Description of the task >>
Print all entries word for word.

Records provided >>
"""

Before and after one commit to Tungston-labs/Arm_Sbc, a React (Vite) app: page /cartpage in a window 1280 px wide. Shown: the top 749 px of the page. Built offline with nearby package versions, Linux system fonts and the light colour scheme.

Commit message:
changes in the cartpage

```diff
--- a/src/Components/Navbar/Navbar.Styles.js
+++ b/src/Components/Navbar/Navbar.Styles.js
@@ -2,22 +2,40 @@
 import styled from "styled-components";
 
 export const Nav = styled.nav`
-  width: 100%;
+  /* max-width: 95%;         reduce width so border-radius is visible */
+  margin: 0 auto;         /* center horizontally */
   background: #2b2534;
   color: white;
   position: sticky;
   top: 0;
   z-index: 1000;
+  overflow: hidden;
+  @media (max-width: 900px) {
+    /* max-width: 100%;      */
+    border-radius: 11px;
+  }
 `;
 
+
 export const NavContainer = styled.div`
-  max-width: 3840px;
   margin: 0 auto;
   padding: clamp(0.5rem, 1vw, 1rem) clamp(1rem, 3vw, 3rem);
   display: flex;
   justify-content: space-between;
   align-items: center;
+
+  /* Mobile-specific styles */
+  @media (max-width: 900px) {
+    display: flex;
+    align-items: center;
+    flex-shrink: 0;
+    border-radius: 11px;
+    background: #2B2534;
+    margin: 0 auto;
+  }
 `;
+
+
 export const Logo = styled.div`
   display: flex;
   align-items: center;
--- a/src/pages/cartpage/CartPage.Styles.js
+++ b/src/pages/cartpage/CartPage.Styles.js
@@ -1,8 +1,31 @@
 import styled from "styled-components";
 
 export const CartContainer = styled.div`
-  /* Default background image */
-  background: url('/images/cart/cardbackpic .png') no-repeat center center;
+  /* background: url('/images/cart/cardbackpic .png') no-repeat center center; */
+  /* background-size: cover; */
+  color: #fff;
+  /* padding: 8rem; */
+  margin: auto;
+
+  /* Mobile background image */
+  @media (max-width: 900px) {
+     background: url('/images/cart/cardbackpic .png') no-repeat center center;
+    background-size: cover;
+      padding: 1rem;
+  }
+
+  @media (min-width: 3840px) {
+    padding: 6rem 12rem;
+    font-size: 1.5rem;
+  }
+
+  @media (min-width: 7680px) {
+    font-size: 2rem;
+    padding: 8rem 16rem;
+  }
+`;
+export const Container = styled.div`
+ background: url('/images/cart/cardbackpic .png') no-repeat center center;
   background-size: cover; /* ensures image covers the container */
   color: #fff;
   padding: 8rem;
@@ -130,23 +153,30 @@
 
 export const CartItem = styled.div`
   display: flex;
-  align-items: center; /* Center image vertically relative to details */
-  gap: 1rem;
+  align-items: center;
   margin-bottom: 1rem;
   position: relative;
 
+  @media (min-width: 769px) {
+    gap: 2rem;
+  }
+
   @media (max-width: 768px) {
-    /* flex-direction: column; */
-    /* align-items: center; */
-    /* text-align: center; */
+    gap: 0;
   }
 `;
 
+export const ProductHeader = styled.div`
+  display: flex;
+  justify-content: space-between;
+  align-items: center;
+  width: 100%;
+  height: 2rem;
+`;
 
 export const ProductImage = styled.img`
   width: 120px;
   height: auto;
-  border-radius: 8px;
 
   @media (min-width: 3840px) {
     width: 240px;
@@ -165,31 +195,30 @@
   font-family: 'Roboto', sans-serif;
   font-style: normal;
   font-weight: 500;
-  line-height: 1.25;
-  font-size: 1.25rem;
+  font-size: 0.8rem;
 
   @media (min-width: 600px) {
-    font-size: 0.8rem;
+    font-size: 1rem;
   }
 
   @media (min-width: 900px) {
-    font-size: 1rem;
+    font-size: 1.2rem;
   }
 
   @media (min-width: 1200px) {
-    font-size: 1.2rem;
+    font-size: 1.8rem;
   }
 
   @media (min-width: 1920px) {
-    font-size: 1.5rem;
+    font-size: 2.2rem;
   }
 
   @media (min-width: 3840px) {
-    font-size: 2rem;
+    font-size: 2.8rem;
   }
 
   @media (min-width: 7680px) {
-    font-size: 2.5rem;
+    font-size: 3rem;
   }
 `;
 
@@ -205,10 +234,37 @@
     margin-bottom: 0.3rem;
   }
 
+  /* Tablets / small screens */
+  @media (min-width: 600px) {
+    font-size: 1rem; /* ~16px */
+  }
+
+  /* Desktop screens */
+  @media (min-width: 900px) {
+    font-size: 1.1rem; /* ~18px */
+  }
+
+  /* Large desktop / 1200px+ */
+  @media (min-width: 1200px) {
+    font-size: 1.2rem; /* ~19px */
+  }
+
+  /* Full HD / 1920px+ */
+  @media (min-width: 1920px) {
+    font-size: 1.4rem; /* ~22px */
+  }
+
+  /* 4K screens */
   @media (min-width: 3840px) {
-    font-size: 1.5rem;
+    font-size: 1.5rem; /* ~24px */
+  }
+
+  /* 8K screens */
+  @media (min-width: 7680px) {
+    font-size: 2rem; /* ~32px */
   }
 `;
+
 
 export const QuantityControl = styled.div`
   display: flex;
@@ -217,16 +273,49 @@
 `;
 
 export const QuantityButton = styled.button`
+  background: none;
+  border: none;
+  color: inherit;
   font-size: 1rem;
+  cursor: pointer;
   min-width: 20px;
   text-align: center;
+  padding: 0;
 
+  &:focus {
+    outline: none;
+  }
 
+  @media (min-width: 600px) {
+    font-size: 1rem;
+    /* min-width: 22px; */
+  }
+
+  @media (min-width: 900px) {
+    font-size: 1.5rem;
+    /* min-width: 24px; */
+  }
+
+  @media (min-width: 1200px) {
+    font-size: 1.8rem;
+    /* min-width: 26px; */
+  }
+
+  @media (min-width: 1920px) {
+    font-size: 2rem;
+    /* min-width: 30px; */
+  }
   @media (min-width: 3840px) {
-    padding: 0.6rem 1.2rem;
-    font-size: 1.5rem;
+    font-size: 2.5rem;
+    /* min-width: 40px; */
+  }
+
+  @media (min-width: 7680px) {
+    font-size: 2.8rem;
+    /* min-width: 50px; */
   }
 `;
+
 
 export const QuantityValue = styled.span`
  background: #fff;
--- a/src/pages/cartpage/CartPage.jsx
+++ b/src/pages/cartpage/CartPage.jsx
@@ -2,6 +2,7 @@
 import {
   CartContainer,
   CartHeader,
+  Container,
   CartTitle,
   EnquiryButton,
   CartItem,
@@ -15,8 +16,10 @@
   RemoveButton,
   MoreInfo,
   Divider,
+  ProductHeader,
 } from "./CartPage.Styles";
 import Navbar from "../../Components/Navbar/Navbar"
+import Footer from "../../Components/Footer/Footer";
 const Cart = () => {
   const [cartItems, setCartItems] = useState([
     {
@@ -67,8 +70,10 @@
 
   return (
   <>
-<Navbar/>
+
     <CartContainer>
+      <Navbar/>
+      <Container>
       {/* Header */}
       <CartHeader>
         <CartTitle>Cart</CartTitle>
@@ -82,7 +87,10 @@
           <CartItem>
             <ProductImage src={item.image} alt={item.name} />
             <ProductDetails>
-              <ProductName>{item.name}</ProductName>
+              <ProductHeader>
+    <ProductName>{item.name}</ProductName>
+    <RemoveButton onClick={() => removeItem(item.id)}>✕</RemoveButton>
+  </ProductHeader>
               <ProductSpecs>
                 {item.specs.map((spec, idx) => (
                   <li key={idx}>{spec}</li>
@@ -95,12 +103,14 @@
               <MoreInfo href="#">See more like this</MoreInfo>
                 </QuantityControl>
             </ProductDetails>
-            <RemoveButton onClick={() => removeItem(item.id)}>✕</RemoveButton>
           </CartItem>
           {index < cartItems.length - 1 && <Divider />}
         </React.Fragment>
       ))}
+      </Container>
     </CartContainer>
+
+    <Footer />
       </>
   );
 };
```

"""

The completed task >>
Before and after one commit to Tungston-labs/Arm_Sbc, a React (Vite) app: page /cartpage in a window 1280 px wide. Shown: the top 749 px of the page. Built offline with nearby package versions, Linux system fonts and the light colour scheme.

Commit message:
changes in the cartpage

```diff
--- a/src/Components/Navbar/Navbar.Styles.js
+++ b/src/Components/Navbar/Navbar.Styles.js
@@ -2,22 +2,40 @@
 import styled from "styled-components";
 
 export const Nav = styled.nav`
-  width: 100%;
+  /* max-width: 95%;         reduce width so border-radius is visible */
+  margin: 0 auto;         /* center horizontally */
   background: #2b2534;
   color: white;
   position: sticky;
   top: 0;
   z-index: 1000;
+  overflow: hidden;
+  @media (max-width: 900px) {
+    /* max-width: 100%;      */
+    border-radius: 11px;
+  }
 `;
 
+
 export const NavContainer = styled.div`
-  max-width: 3840px;
   margin: 0 auto;
   padding: clamp(0.5rem, 1vw, 1rem) clamp(1rem, 3vw, 3rem);
   display: flex;
   justify-content: space-between;
   align-items: center;
+
+  /* Mobile-specific styles */
+  @media (max-width: 900px) {
+    display: flex;
+    align-items: center;
+    flex-shrink: 0;
+    border-radius: 11px;
+    background: #2B2534;
+    margin: 0 auto;
+  }
 `;
+
+
 export const Logo = styled.div`
   display: flex;
   align-items: center;
--- a/src/pages/cartpage/CartPage.Styles.js
+++ b/src/pages/cartpage/CartPage.Styles.js
@@ -1,8 +1,31 @@
 import styled from "styled-components";
 
 export const CartContainer = styled.div`
-  /* Default background image */
-  background: url('/images/cart/cardbackpic .png') no-repeat center center;
+  /* background: url('/images/cart/cardbackpic .png') no-repeat center center; */
+  /* background-size: cover; */
+  color: #fff;
+  /* padding: 8rem; */
+  margin: auto;
+
+  /* Mobile background image */
+  @media (max-width: 900px) {
+     background: url('/images/cart/cardbackpic .png') no-repeat center center;
+    background-size: cover;
+      padding: 1rem;
+  }
+
+  @media (min-width: 3840px) {
+    padding: 6rem 12rem;
+    font-size: 1.5rem;
+  }
+
+  @media (min-width: 7680px) {
+    font-size: 2rem;
+    padding: 8rem 16rem;
+  }
+`;
+export const Container = styled.div`
+ background: url('/images/cart/cardbackpic .png') no-repeat center center;
   background-size: cover; /* ensures image covers the container */
   color: #fff;
   padding: 8rem;
@@ -130,23 +153,30 @@
 
 export const CartItem = styled.div`
   display: flex;
-  align-items: center; /* Center image vertically relative to details */
-  gap: 1rem;
+  align-items: center;
   margin-bottom: 1rem;
   position: relative;
 
+  @media (min-width: 769px) {
+    gap: 2rem;
+  }
+
   @media (max-width: 768px) {
-    /* flex-direction: column; */
-    /* align-items: center; */
-    /* text-align: center; */
+    gap: 0;
   }
 `;
 
+export const ProductHeader = styled.div`
+  display: flex;
+  justify-content: space-between;
+  align-items: center;
+  width: 100%;
+  height: 2rem;
+`;
 
 export const ProductImage = styled.img`
   width: 120px;
   height: auto;
-  border-radius: 8px;
 
   @media (min-width: 3840px) {
     width: 240px;
@@ -165,31 +195,30 @@
   font-family: 'Roboto', sans-serif;
   font-style: normal;
   font-weight: 500;
-  line-height: 1.25;
-  font-size: 1.25rem;
+  font-size: 0.8rem;
 
   @media (min-width: 600px) {
-    font-size: 0.8rem;
+    font-size: 1rem;
   }
 
   @media (min-width: 900px) {
-    font-size: 1rem;
+    font-size: 1.2rem;
   }
 
   @media (min-width: 1200px) {
-    font-size: 1.2rem;
+    font-size: 1.8rem;
   }
 
   @media (min-width: 1920px) {
-    font-size: 1.5rem;
+    font-size: 2.2rem;
   }
 
   @media (min-width: 3840px) {
-    font-size: 2rem;
+    font-size: 2.8rem;
   }
 
   @media (min-width: 7680px) {
-    font-size: 2.5rem;
+    font-size: 3rem;
   }
 `;
 
@@ -205,10 +234,37 @@
     margin-bottom: 0.3rem;
   }
 
+  /* Tablets / small screens */
+  @media (min-width: 600px) {
+    font-size: 1rem; /* ~16px */
+  }
+
+  /* Desktop screens */
+  @media (min-width: 900px) {
+    font-size: 1.1rem; /* ~18px */
+  }
+
+  /* Large desktop / 1200px+ */
+  @media (min-width: 1200px) {
+    font-size: 1.2rem; /* ~19px */
+  }
+
+  /* Full HD / 1920px+ */
+  @media (min-width: 1920px) {
+    font-size: 1.4rem; /* ~22px */
+  }
+
+  /* 4K screens */
   @media (min-width: 3840px) {
-    font-size: 1.5rem;
+    font-size: 1.5rem; /* ~24px */
+  }
+
+  /* 8K screens */
+  @media (min-width: 7680px) {
+    font-size: 2rem; /* ~32px */
   }
 `;
+
 
 export const QuantityControl = styled.div`
   display: flex;
@@ -217,16 +273,49 @@
 `;
 
 export const QuantityButton = styled.button`
+  background: none;
+  border: none;
+  color: inherit;
   font-size: 1rem;
+  cursor: pointer;
   min-width: 20px;
   text-align: center;
+  padding: 0;
 
+  &:focus {
+    outline: none;
+  }
 
+  @media (min-width: 600px) {
+    font-size: 1rem;
+    /* min-width: 22px; */
+  }
+
+  @media (min-width: 900px) {
+    font-size: 1.5rem;
+    /* min-width: 24px; */
+  }
+
+  @media (min-width: 1200px) {
+    font-size: 1.8rem;
+    /* min-width: 26px; */
+  }
+
+  @media (min-width: 1920px) {
+    font-size: 2rem;
+    /* min-width: 30px; */
+  }
   @media (min-width: 3840px) {
-    padding: 0.6rem 1.2rem;
-    font-size: 1.5rem;
+    font-size: 2.5rem;
+    /* min-width: 40px; */
+  }
+
+  @media (min-width: 7680px) {
+    font-size: 2.8rem;
+    /* min-width: 50px; */
   }
 `;
+
 
 export const QuantityValue = styled.span`
  background: #fff;
--- a/src/pages/cartpage/CartPage.jsx
+++ b/src/pages/cartpage/CartPage.jsx
@@ -2,6 +2,7 @@
 import {
   CartContainer,
   CartHeader,
+  Container,
   CartTitle,
   EnquiryButton,
   CartItem,
@@ -15,8 +16,10 @@
   RemoveButton,
   MoreInfo,
   Divider,
+  ProductHeader,
 } from "./CartPage.Styles";
 import Navbar from "../../Components/Navbar/Navbar"
+import Footer from "../../Components/Footer/Footer";
 const Cart = () => {
   const [cartItems, setCartItems] = useState([
     {
@@ -67,8 +70,10 @@
 
   return (
   <>
-<Navbar/>
+
     <CartContainer>
+      <Navbar/>
+      <Container>
       {/* Header */}
       <CartHeader>
         <CartTitle>Cart</CartTitle>
@@ -82,7 +87,10 @@
           <CartItem>
             <ProductImage src={item.image} alt={item.name} />
             <ProductDetails>
-              <ProductName>{item.name}</ProductName>
+              <ProductHeader>
+    <ProductName>{item.name}</ProductName>
+    <RemoveButton onClick={() => removeItem(item.id)}>✕</RemoveButton>
+  </ProductHeader>
               <ProductSpecs>
                 {item.specs.map((spec, idx) => (
                   <li key={idx}>{spec}</li>
@@ -95,12 +103,14 @@
               <MoreInfo href="#">See more like this</MoreInfo>
                 </QuantityControl>
             </ProductDetails>
-            <RemoveButton onClick={() => removeItem(item.id)}>✕</RemoveButton>
           </CartItem>
           {index < cartItems.length - 1 && <Divider />}
         </React.Fragment>
       ))}
+      </Container>
     </CartContainer>
+
+    <Footer />
       </>
   );
 };
```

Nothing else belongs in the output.